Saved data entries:
>>>
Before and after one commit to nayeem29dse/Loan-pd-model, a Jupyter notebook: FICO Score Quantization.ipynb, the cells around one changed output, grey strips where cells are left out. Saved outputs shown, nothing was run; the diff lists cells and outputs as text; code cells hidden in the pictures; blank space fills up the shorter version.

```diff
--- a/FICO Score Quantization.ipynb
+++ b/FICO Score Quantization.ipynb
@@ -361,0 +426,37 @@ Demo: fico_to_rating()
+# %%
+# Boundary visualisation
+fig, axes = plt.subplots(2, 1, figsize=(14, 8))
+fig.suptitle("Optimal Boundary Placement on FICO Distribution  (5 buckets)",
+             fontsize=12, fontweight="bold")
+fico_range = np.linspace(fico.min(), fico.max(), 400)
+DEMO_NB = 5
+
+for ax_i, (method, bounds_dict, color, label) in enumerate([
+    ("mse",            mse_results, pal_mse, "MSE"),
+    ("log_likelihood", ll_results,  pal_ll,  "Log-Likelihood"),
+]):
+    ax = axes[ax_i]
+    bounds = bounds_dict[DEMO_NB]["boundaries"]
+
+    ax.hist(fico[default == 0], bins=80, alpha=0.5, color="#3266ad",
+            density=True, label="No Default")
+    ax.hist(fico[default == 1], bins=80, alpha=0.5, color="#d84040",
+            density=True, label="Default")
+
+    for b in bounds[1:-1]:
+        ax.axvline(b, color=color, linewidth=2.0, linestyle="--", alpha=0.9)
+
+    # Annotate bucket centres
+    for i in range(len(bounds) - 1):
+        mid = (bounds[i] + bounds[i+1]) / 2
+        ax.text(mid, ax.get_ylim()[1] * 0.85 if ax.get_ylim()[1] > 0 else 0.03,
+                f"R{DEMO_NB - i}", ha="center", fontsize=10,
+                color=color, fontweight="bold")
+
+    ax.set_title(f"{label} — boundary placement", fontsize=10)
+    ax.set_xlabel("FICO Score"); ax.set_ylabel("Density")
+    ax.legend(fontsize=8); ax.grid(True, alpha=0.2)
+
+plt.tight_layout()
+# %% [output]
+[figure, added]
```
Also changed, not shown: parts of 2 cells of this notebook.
<<<
EXERCISE BRIEF: Would you please return all lines of the data that include the word "fontsize"?

RESULT BELOW:
+             fontsize=12, fontweight="bold")
+                f"R{DEMO_NB - i}", ha="center", fontsize=10,
+    ax.set_title(f"{label} — boundary placement", fontsize=10)
+    ax.legend(fontsize=8); ax.grid(True, alpha=0.2)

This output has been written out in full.